The problem
Show every line in the records below that contains the word "border".

========================================================================

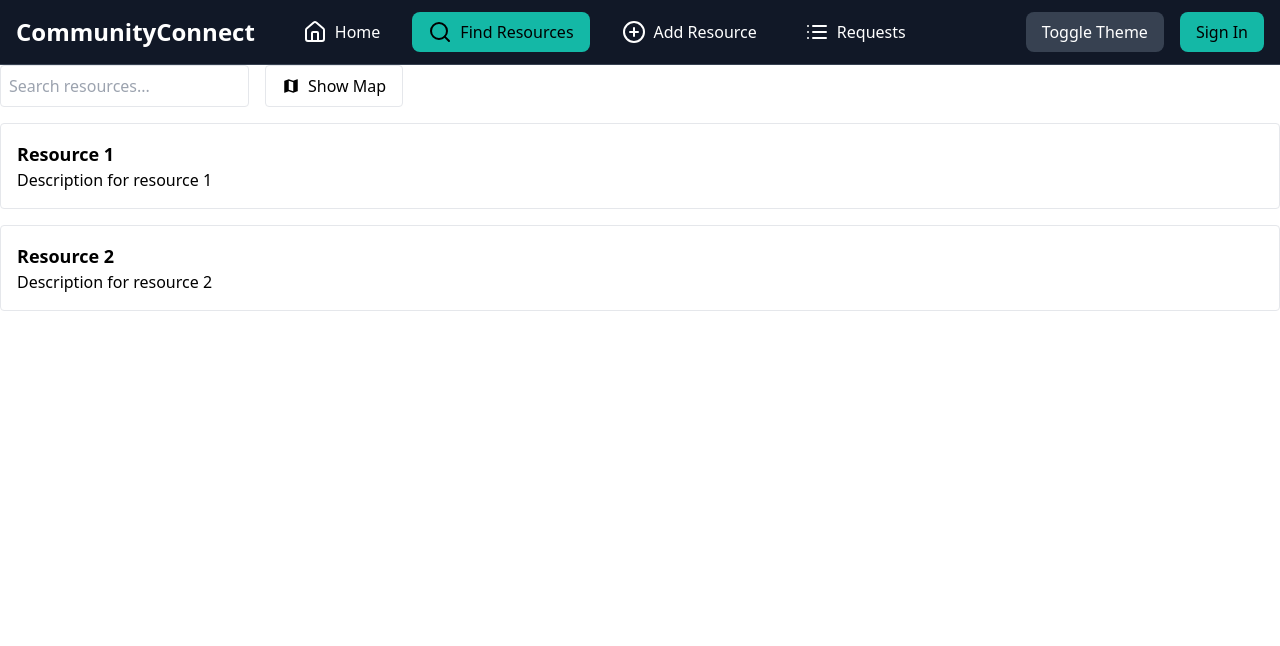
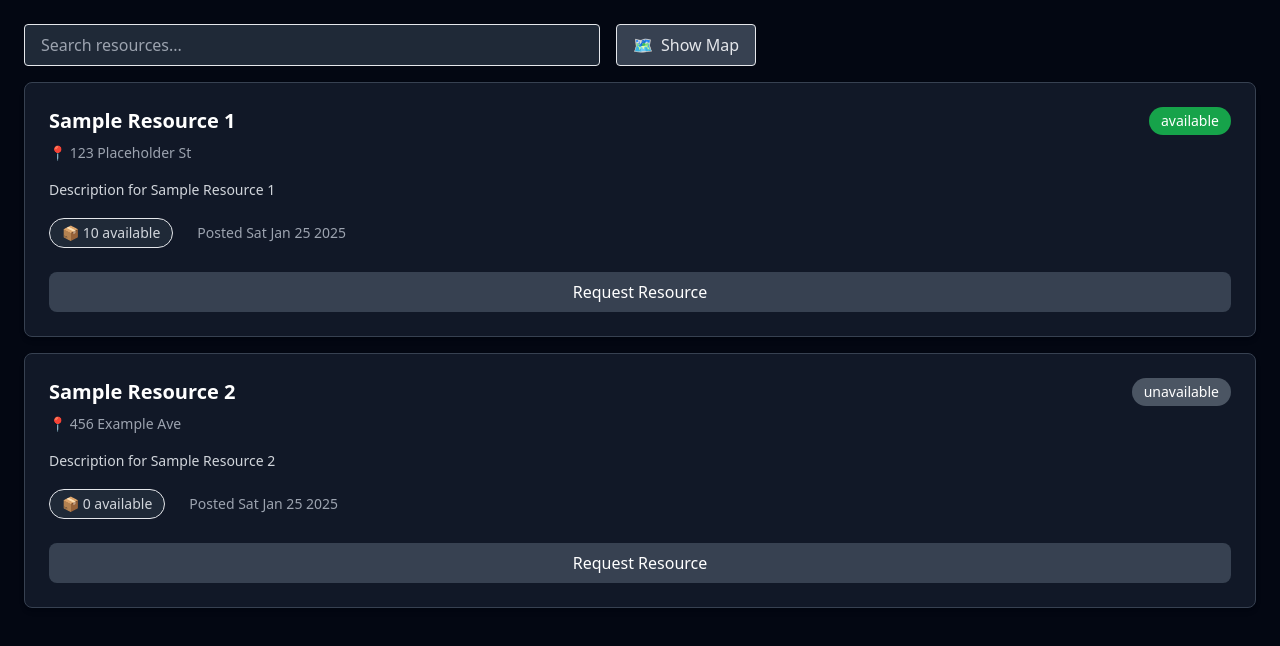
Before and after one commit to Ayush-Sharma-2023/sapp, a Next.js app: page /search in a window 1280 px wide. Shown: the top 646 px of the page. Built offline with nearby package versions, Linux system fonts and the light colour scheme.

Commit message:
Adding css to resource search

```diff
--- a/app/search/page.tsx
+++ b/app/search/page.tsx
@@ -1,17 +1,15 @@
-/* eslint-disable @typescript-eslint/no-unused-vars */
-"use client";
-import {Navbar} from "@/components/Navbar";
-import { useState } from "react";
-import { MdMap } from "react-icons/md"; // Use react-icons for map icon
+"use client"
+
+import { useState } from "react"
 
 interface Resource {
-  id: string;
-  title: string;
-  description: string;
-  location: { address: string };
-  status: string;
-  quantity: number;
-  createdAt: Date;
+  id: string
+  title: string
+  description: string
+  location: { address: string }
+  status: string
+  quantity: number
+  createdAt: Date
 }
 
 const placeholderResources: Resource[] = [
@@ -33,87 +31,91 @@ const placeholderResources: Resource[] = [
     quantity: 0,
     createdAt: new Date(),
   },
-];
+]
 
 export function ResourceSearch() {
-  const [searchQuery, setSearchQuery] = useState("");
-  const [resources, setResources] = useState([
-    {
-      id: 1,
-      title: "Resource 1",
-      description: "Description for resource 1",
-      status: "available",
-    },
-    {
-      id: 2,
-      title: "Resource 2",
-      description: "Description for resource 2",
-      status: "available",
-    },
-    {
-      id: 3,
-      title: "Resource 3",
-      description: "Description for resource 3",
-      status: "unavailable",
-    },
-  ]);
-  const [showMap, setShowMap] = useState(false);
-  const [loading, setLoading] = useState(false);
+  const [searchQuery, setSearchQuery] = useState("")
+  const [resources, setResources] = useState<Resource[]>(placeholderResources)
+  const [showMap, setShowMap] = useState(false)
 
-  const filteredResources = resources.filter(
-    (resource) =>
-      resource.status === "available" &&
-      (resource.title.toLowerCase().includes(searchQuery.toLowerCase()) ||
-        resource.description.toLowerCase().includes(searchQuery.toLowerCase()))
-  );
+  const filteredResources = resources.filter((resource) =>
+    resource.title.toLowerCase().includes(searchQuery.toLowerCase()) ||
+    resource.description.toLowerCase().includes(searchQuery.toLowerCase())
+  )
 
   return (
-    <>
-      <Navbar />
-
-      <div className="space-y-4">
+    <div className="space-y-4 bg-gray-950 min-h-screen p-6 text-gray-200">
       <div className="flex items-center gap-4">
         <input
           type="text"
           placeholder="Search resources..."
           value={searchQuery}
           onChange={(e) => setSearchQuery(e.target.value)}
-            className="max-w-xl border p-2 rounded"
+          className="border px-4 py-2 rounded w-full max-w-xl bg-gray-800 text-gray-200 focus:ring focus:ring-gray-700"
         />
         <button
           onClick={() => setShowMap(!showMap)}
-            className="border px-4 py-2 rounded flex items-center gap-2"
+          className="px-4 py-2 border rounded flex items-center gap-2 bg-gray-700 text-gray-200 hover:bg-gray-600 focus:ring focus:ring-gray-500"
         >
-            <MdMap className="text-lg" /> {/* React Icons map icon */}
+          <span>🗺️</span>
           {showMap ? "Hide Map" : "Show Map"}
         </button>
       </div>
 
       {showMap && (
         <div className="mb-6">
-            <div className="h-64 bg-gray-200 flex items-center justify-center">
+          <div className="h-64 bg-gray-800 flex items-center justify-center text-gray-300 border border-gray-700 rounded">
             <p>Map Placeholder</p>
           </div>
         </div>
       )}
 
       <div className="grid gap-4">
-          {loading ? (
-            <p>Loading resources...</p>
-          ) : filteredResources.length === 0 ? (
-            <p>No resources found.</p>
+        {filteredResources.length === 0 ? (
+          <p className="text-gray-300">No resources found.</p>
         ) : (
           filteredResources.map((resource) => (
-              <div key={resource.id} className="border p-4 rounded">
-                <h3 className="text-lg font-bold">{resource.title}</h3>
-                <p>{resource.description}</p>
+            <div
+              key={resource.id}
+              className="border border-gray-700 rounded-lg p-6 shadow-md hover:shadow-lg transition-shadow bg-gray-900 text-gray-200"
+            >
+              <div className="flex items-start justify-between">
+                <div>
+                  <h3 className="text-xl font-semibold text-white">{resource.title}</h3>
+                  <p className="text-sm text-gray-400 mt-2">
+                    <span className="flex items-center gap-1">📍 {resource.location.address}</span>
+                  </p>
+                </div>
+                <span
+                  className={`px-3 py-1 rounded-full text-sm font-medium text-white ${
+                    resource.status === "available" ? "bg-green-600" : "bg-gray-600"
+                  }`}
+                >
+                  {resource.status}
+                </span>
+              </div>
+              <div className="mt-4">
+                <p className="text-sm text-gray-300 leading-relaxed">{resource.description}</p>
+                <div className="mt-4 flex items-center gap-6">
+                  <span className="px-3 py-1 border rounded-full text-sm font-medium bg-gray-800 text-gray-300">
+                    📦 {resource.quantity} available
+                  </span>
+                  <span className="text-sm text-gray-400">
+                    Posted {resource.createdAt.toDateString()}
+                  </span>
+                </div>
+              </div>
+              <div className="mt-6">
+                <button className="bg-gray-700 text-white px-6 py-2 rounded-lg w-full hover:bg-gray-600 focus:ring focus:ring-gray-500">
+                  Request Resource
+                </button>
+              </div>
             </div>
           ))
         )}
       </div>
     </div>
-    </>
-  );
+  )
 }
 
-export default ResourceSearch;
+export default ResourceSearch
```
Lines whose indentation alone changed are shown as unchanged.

========================================================================

Problem solution
-            className="max-w-xl border p-2 rounded"
+          className="border px-4 py-2 rounded w-full max-w-xl bg-gray-800 text-gray-200 focus:ring focus:ring-gray-700"
-            className="border px-4 py-2 rounded flex items-center gap-2"
+          className="px-4 py-2 border rounded flex items-center gap-2 bg-gray-700 text-gray-200 hover:bg-gray-600 focus:ring focus:ring-gray-500"
+          <div className="h-64 bg-gray-800 flex items-center justify-center text-gray-300 border border-gray-700 rounded">
-              <div key={resource.id} className="border p-4 rounded">
+              className="border border-gray-700 rounded-lg p-6 shadow-md hover:shadow-lg transition-shadow bg-gray-900 text-gray-200"
+                  <span className="px-3 py-1 border rounded-full text-sm font-medium bg-gray-800 text-gray-300">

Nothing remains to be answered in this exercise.